The Lawsuits Spread

Just two weeks ago, Orange County was making headlines for filing a lawsuit that blamed major pharmaceutical companies for unethically pushing sales of painkillers and other dangerous prescription drugs. Now, Chicago is filing an almost identical lawsuit against some of the same companies.

The city of Chicago is suing Johnson & Johnson, Purdue Pharma, Endo Health Solutions and Teva Pharmaceutical Industries Ltd. for allegedly attempting trying to drive sales of painkillers despite the many risks associated with them.

Lawyers working for the city of Chicago said that, "since 2007, the city has paid for nearly 400,000 claims for opioid prescription fills, costing nearly $9.5 million, and suffered additional damages for the costs of providing and using opiates long-term to treat chronic non-cancer pain."
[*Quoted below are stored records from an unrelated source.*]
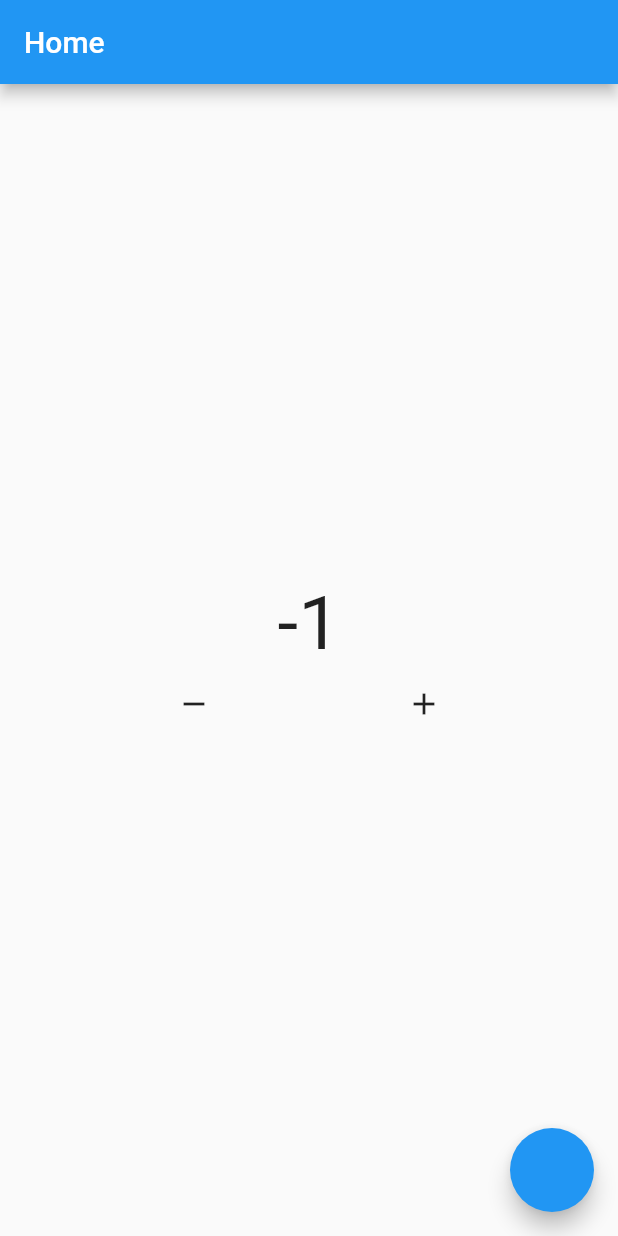
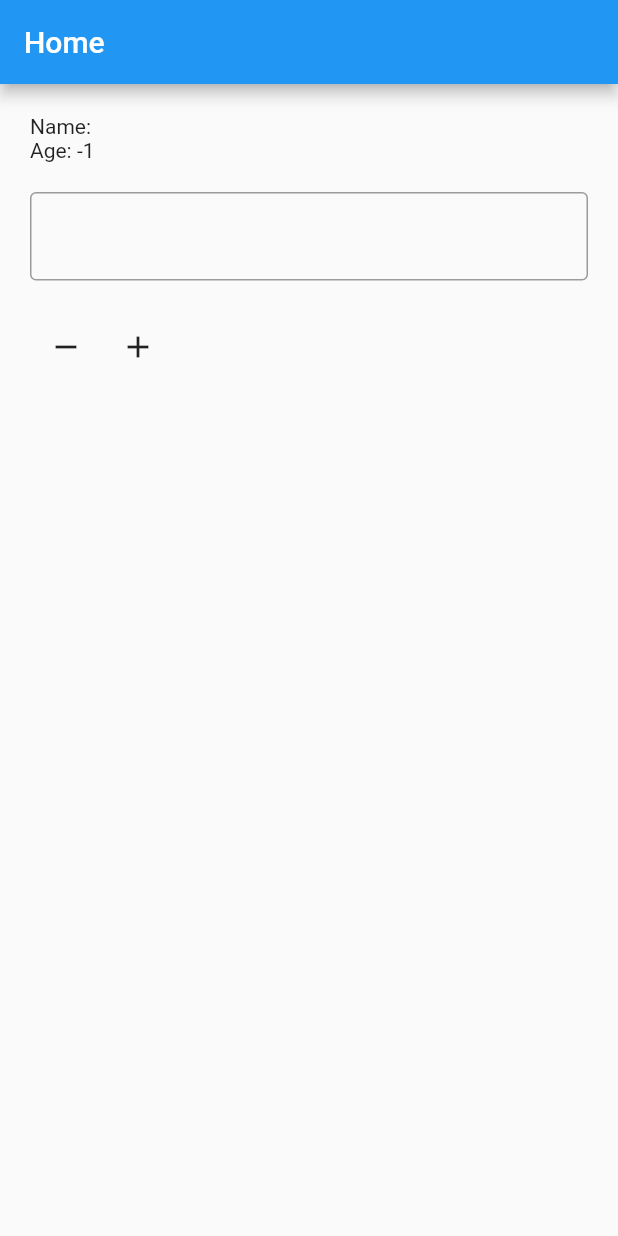
Before and after one commit to zeindevs/FlutterBloc, a Flutter app: the screen it shows after launch, after a tap on the "remove" icon, on a phone screen of 412 x 824 dp. Run offline on Flutter 3.47's test engine with Material 2 defaults, Android fonts, the phone set to English and light mode, and no system bars; our stand-ins replace bloc, flutter_bloc.

Commit message:
add: 13-bloc-selector

```diff
--- a/lib/app.dart
+++ /dev/null
@@ -1,21 +0,0 @@
-import 'package:flutter/material.dart';
-import 'package:flutter_base/bloc/theme.dart';
-import 'package:flutter_base/pages/home.dart';
-import 'package:flutter_bloc/flutter_bloc.dart';
-
-class App extends StatelessWidget {
-  const App({super.key});
-
-  @override
-  Widget build(BuildContext context) {
-    return BlocBuilder<ThemeBloc, bool>(
-      bloc: context.read<ThemeBloc>(),
-      builder: (context, state) {
-        return MaterialApp(
-          theme: state ? ThemeData.light() : ThemeData.dark(),
-          home: const HomePage(),
-        );
-      },
-    );
-  }
-}
--- a/lib/bloc/counter.dart
+++ /dev/null
@@ -1,8 +0,0 @@
-import 'package:bloc/bloc.dart';
-
-class CounterBloc extends Cubit<int> {
-  CounterBloc() : super(0);
-
-  void add() => emit(state + 1);
-  void remove() => emit(state - 1);
-}
--- a/lib/bloc/theme.dart
+++ /dev/null
@@ -1,7 +0,0 @@
-import 'package:bloc/bloc.dart';
-
-class ThemeBloc extends Cubit<bool> {
-  ThemeBloc() : super(true);
-
-  void changeTheme() => emit(!state);
-}
--- /dev/null
+++ b/lib/bloc/user.dart
@@ -0,0 +1,13 @@
+import 'package:bloc/bloc.dart';
+
+class UserBloc extends Cubit<Map<String, dynamic>> {
+  UserBloc() : super({"name": "", "age": 0});
+
+  void changeName(String name) {
+    emit({"name": name, "age": state["age"]});
+  }
+
+  void changeAge(int age) {
+    emit({"name": state["name"], "age": age});
+  }
+}
--- a/lib/main.dart
+++ b/lib/main.dart
@@ -1,27 +1,22 @@
 import 'package:flutter/material.dart';
-import 'package:flutter_base/app.dart';
-import 'package:flutter_base/bloc/theme.dart';
+import 'package:flutter_base/bloc/user.dart';
+import 'package:flutter_base/pages/home.dart';
 import 'package:flutter_bloc/flutter_bloc.dart';
-import 'package:flutter_base/bloc/counter.dart';
-import 'package:flutter_base/pages/home.dart';
 
 void main() {
-  runApp(MyApp());
+  runApp(const MyApp());
 }
 
 class MyApp extends StatelessWidget {
-  MyApp({super.key});
-
-  final ThemeBloc theme = ThemeBloc();
+  const MyApp({super.key});
 
   @override
   Widget build(BuildContext context) {
-    return MultiBlocProvider(
-      providers: [
-        BlocProvider(create: (context) => CounterBloc()),
-        BlocProvider(create: (context) => theme),
-      ],
-      child: const App(),
+    return MaterialApp(
+      home: BlocProvider(
+        create: (context) => UserBloc(),
+        child: const HomePage(),
+      ),
     );
   }
 }
--- a/lib/pages/home.dart
+++ b/lib/pages/home.dart
@@ -1,6 +1,5 @@
 import 'package:flutter/material.dart';
-import 'package:flutter_base/bloc/counter.dart';
-import 'package:flutter_base/bloc/theme.dart';
+import 'package:flutter_base/bloc/user.dart';
 import 'package:flutter_bloc/flutter_bloc.dart';
 
 class HomePage extends StatelessWidget {
@@ -8,72 +7,46 @@ class HomePage extends StatelessWidget {
 
   @override
   Widget build(BuildContext context) {
-    CounterBloc counter = context.read<CounterBloc>();
-    ThemeBloc theme = context.read<ThemeBloc>();
+    UserBloc user = context.read<UserBloc>();
     return Scaffold(
       appBar: AppBar(
         title: const Text("Home"),
       ),
-      body: Center(
-        child: Column(
-          mainAxisSize: MainAxisSize.min,
+      body: ListView(
+        padding: const EdgeInsets.all(20),
         children: [
-            MultiBlocListener(
-              listeners: [
-                BlocListener<ThemeBloc, bool>(
-                  listener: (context, state) {
-                    ScaffoldMessenger.of(context).showSnackBar(
-                      const SnackBar(
-                        content: Text("Theme dark active"),
-                        duration: Duration(seconds: 1),
-                      ),
-                    );
-                  },
-                  listenWhen: (previous, current) {
-                    return !current ? true : false;
+          BlocSelector<UserBloc, Map<String, dynamic>, String>(
+            selector: (state) => state["name"],
+            builder: (context, state) {
+              return Text("Name: $state");
             },
           ),
-                BlocListener<CounterBloc, int>(
-                  listener: (context, state) {
-                    ScaffoldMessenger.of(context).showSnackBar(
-                      const SnackBar(
-                        content: Text("Upper then 10"),
-                        duration: Duration(seconds: 1),
-                      ),
-                    );
-                  },
-                  listenWhen: (previous, current) {
-                    return current > 10 ? true : false;
+          BlocSelector<UserBloc, Map<String, dynamic>, int>(
+            selector: (state) => state["age"],
+            builder: (context, state) {
+              return Text("Age: $state");
             },
           ),
-              ],
-              child: BlocBuilder<CounterBloc, int>(
-                bloc: counter,
-                builder: (context, state) {
-                  return Text(
-                    "$state",
-                    style: const TextStyle(fontSize: 50),
-                  );
-                },
+          const SizedBox(height: 20),
+          TextField(
+            onChanged: (value) => user.changeName(value),
+            decoration: const InputDecoration(border: OutlineInputBorder()),
           ),
-            ),
+          const SizedBox(height: 20),
           Row(
-              mainAxisAlignment: MainAxisAlignment.spaceEvenly,
             children: [
               IconButton(
-                    onPressed: () => counter.remove(),
-                    icon: const Icon(Icons.remove)),
+                onPressed: () => user.changeAge(user.state["age"] - 1),
+                icon: const Icon(Icons.remove),
+              ),
               IconButton(
-                    onPressed: () => counter.add(),
-                    icon: const Icon(Icons.add)),
+                onPressed: () => user.changeAge(user.state["age"] + 1),
+                icon: const Icon(Icons.add),
+              ),
             ],
           )
         ],
       ),
-      ),
-      floatingActionButton: FloatingActionButton(
-        onPressed: () => theme.changeTheme(),
-      ),
     );
   }
 }
```
Lines whose indentation alone changed are shown as unchanged.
Just as with the lawsuit coming out of Orange County, the lawsuit filed by the city of Chicago claims that these major pharmaceutical companies have purposely covered up the many risks associated with painkillers just to push the product.

This is now something that is not just impacting a county in California, but is now impacting the third largest city in the country. Can you imagine where else this might be taking place?

Right now, the finger is being pointed at major pharmaceutical companies for keeping the prescription drug epidemic going. There is some truth to that, but this is not the only thing driving this epidemic, and it's important to understand that.

There are tons of doctors out there who have been influenced by companies such as those listed in the lawsuit, and actually feel as though they are providing a solid product to their patients. There are other doctors who know better, but are looking to turn a buck. And of course, there are plenty of doctors who are aware that these drugs are dangerous and only prescribe them when necessary after taking as many precautions as possible.

On the other hand, there are people out there who are going to look for prescription drugs wherever they can get them, and that is not the fault of a pharmaceutical company. At the same time, some people place all of their trust in their doctors and big pharmaceutical companies and feel that anything they get through them must be safe, which isn't always the case.

Working at a treatment facility (and having attended many in the past), I know one thing -- actions speak louder than words. Opioids like prescription painkillers are taking over and have been for some time -- regardless of how people are getting their hands on them. Obviously, these two major lawsuits show huge instances of possible neglect on behalf of pharmaceutical companies, and its important that the right measures get taken to put a stop to this -- even if it is only one part of the problem. Any way that we can take action or raise awareness is what is most important.